§ **WORK REQUIRED**
Please find all lines containing "received" in the listing below and copy them.

§ **RECORDS TO USE**

———

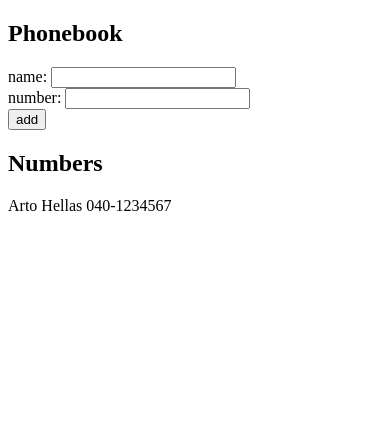
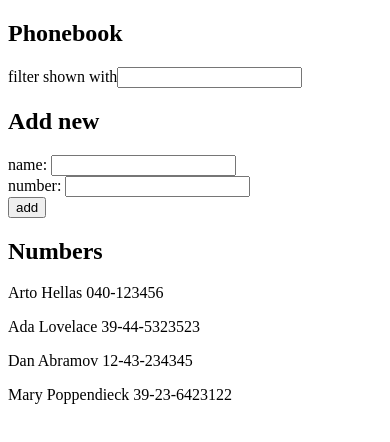
Before and after one commit to llreyes589/submission-repository, a React (Vite) app in the folder part2/phonebook/: page / in a window 390 px wide. Shown: the top 442 px of the page. Built offline with nearby package versions, Linux system fonts and the light colour scheme.

Commit message:
2.9*: The Phonebook Step 4

```diff
--- a/part2/phonebook/src/App.jsx
+++ b/part2/phonebook/src/App.jsx
@@ -2,10 +2,15 @@
 
 const App = () => {
   const [persons, setPersons] = useState([
-    { name: "Arto Hellas", number: "040-1234567" },
+    { name: "Arto Hellas", number: "040-123456", id: 1 },
+    { name: "Ada Lovelace", number: "39-44-5323523", id: 2 },
+    { name: "Dan Abramov", number: "12-43-234345", id: 3 },
+    { name: "Mary Poppendieck", number: "39-23-6423122", id: 4 },
   ]);
   const [newName, setNewName] = useState("");
   const [newNumber, setNewNumber] = useState("");
+  const [searchString, setSearchString] = useState("");
+  const [filteredPersons, setFilteredPersons] = useState(persons);
 
   const handleFormSubmit = (e) => {
     e.preventDefault();
@@ -14,9 +19,24 @@
     setPersons(persons.concat({ name: newName, number: newNumber }));
   };
 
+  const handleSearchPerson = (e) => {
+    const { value } = e.target;
+    const filteredPersons = persons.filter((person) =>
+      person.name.includes(value),
+    );
+    setSearchString(value);
+    setFilteredPersons(value ? filteredPersons : persons);
+  };
+
   return (
     <div>
       <h2>Phonebook</h2>
+      <div>
+        filter shown with
+        <input value={searchString} onChange={handleSearchPerson} />
+      </div>
+
+      <h2>Add new</h2>
       <form onSubmit={handleFormSubmit}>
         <div>
           name:{" "}
@@ -34,7 +54,7 @@
         </div>
       </form>
       <h2>Numbers</h2>
-      {persons.map((person) => (
+      {filteredPersons.map((person) => (
         <p key={person.name}>
           {person.name} {person.number}
         </p>
```
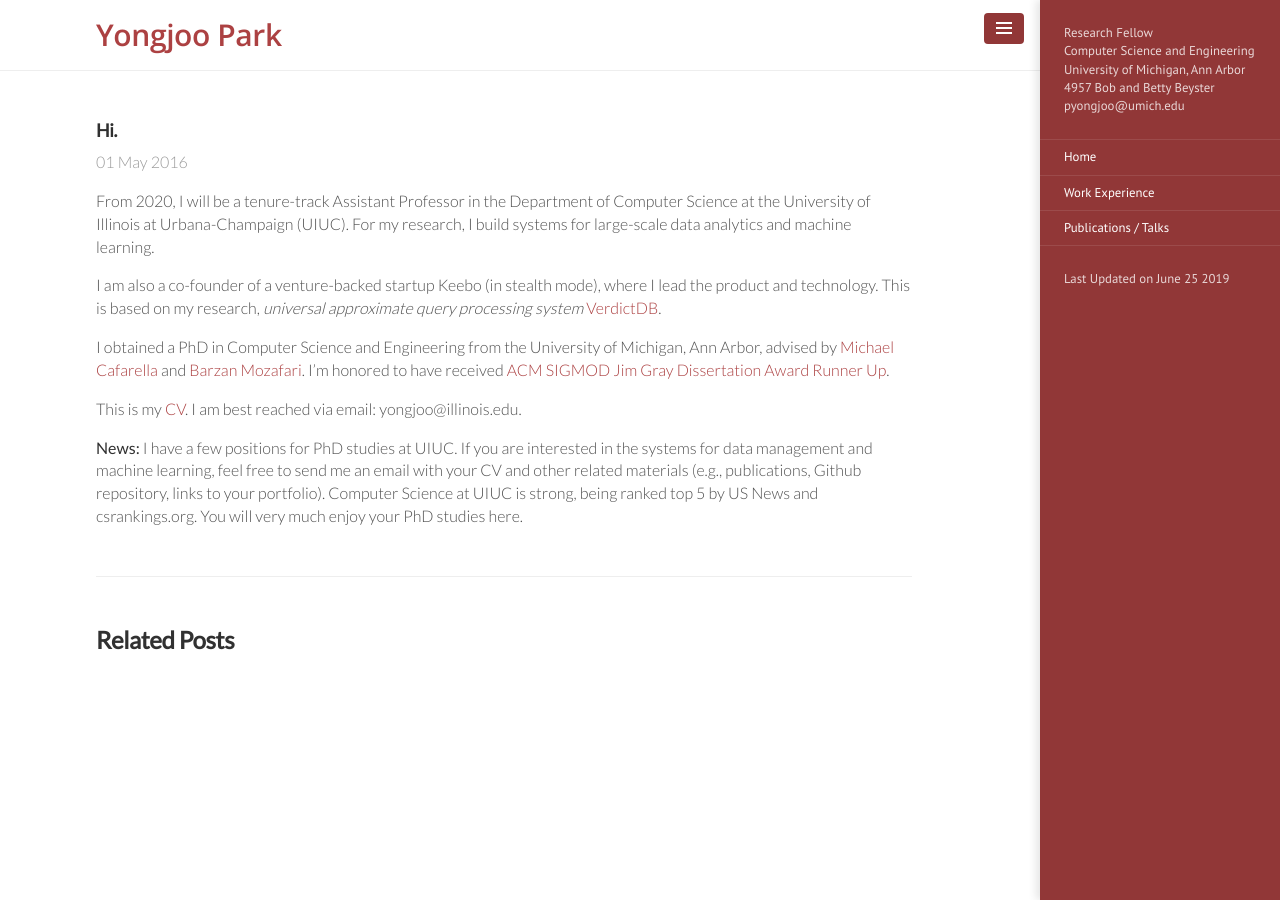
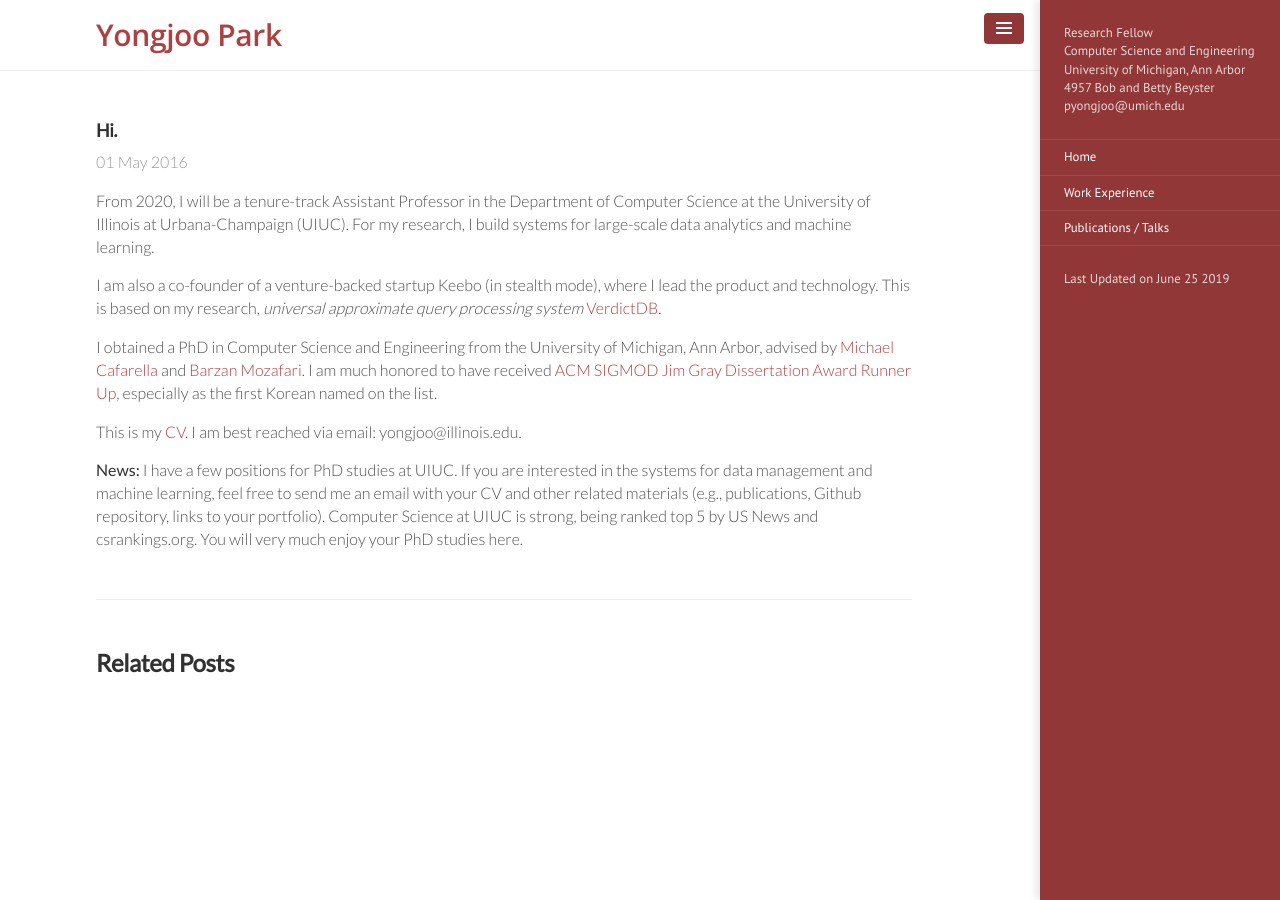
Before and after one commit to pyongjoo/pyongjoo.github.io, a Jekyll site: the page built from _intro/2016-05-01-hi.md, in a window 1280 px wide. Built offline with Jekyll 4.4.1, drawn with Linux system fonts in a browser that asks for light colours.

Commit message:
intro updated

```diff
--- a/_intro/2016-05-01-hi.md
+++ b/_intro/2016-05-01-hi.md
@@ -16,7 +16,8 @@ product and  technology. This is based on my research,
 
 I obtained a PhD in Computer Science and Engineering from the University of Michigan, Ann Arbor,
 advised by [Michael Cafarella](http://web.eecs.umich.edu/~michjc/) and [Barzan Mozafari](http://web.eecs.umich.edu/~mozafari/).
-I'm honored to have received [ACM SIGMOD Jim Gray Dissertation Award Runner Up](https://sigmod.org/sigmod-awards/sigmod-jim-gray-doctoral-dissertation-award/).
+I am much honored to have received [ACM SIGMOD Jim Gray Dissertation Award Runner Up](https://sigmod.org/sigmod-awards/sigmod-jim-gray-doctoral-dissertation-award/), especially as the first Korean named
+on the list.
 <!-- I received a B.S. from
 [Seoul National University](https://en.wikipedia.org/wiki/Seoul_National_University).
 My graduate studies were gratefully supported by 2013 Kwanjeong Ph.D. Fellowship and 2011 Jeongsong
```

———

§ **RESPONSE AREA**
-I'm honored to have received [ACM SIGMOD Jim Gray Dissertation Award Runner Up](https://sigmod.org/sigmod-awards/sigmod-jim-gray-doctoral-dissertation-award/).
+I am much honored to have received [ACM SIGMOD Jim Gray Dissertation Award Runner Up](https://sigmod.org/sigmod-awards/sigmod-jim-gray-doctoral-dissertation-award/), especially as the first Korean named
 <!-- I received a B.S. from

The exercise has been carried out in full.